Every record must be copied exactly.

> [Data supplied]:
[Start of section]

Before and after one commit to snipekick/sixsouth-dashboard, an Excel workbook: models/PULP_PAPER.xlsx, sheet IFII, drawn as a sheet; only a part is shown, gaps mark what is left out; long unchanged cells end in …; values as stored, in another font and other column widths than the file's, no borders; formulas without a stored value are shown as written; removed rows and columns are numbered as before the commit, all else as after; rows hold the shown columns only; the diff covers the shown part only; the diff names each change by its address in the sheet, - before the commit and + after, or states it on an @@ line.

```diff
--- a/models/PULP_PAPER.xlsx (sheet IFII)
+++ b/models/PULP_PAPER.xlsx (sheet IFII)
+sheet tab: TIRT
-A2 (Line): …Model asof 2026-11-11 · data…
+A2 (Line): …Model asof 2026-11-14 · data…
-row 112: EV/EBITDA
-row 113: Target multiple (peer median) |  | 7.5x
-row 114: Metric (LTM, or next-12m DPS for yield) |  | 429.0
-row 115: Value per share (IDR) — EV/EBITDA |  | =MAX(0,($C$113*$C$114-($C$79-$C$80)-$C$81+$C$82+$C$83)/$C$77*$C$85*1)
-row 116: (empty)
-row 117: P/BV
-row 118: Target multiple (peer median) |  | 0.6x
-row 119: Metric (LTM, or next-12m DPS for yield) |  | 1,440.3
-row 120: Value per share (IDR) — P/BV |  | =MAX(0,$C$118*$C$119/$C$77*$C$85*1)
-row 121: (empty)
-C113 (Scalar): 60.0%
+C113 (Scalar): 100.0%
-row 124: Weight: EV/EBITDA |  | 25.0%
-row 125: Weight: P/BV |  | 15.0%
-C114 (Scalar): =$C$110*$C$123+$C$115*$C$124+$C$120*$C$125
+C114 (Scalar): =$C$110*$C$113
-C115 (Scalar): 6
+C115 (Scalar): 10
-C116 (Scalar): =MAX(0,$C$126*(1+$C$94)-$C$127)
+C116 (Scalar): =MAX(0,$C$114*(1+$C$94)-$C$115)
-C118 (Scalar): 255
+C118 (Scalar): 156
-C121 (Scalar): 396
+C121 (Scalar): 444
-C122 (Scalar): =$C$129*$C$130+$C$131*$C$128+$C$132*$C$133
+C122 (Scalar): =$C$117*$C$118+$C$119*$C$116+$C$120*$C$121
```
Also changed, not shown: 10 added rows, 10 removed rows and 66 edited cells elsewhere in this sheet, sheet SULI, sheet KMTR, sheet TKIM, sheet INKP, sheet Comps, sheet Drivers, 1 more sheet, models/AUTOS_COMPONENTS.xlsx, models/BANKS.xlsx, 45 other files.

[End of section]

> [Expected output]:
Before and after one commit to snipekick/sixsouth-dashboard, an Excel workbook: models/PULP_PAPER.xlsx, sheet IFII, drawn as a sheet; only a part is shown, gaps mark what is left out; long unchanged cells end in …; values as stored, in another font and other column widths than the file's, no borders; formulas without a stored value are shown as written; removed rows and columns are numbered as before the commit, all else as after; rows hold the shown columns only; the diff covers the shown part only; the diff names each change by its address in the sheet, - before the commit and + after, or states it on an @@ line.

```diff
--- a/models/PULP_PAPER.xlsx (sheet IFII)
+++ b/models/PULP_PAPER.xlsx (sheet IFII)
+sheet tab: TIRT
-A2 (Line): …Model asof 2026-11-11 · data…
+A2 (Line): …Model asof 2026-11-14 · data…
-row 112: EV/EBITDA
-row 113: Target multiple (peer median) |  | 7.5x
-row 114: Metric (LTM, or next-12m DPS for yield) |  | 429.0
-row 115: Value per share (IDR) — EV/EBITDA |  | =MAX(0,($C$113*$C$114-($C$79-$C$80)-$C$81+$C$82+$C$83)/$C$77*$C$85*1)
-row 116: (empty)
-row 117: P/BV
-row 118: Target multiple (peer median) |  | 0.6x
-row 119: Metric (LTM, or next-12m DPS for yield) |  | 1,440.3
-row 120: Value per share (IDR) — P/BV |  | =MAX(0,$C$118*$C$119/$C$77*$C$85*1)
-row 121: (empty)
-C113 (Scalar): 60.0%
+C113 (Scalar): 100.0%
-row 124: Weight: EV/EBITDA |  | 25.0%
-row 125: Weight: P/BV |  | 15.0%
-C114 (Scalar): =$C$110*$C$123+$C$115*$C$124+$C$120*$C$125
+C114 (Scalar): =$C$110*$C$113
-C115 (Scalar): 6
+C115 (Scalar): 10
-C116 (Scalar): =MAX(0,$C$126*(1+$C$94)-$C$127)
+C116 (Scalar): =MAX(0,$C$114*(1+$C$94)-$C$115)
-C118 (Scalar): 255
+C118 (Scalar): 156
-C121 (Scalar): 396
+C121 (Scalar): 444
-C122 (Scalar): =$C$129*$C$130+$C$131*$C$128+$C$132*$C$133
+C122 (Scalar): =$C$117*$C$118+$C$119*$C$116+$C$120*$C$121
```
Also changed, not shown: 10 added rows, 10 removed rows and 66 edited cells elsewhere in this sheet, sheet SULI, sheet KMTR, sheet TKIM, sheet INKP, sheet Comps, sheet Drivers, 1 more sheet, models/AUTOS_COMPONENTS.xlsx, models/BANKS.xlsx, 45 other files.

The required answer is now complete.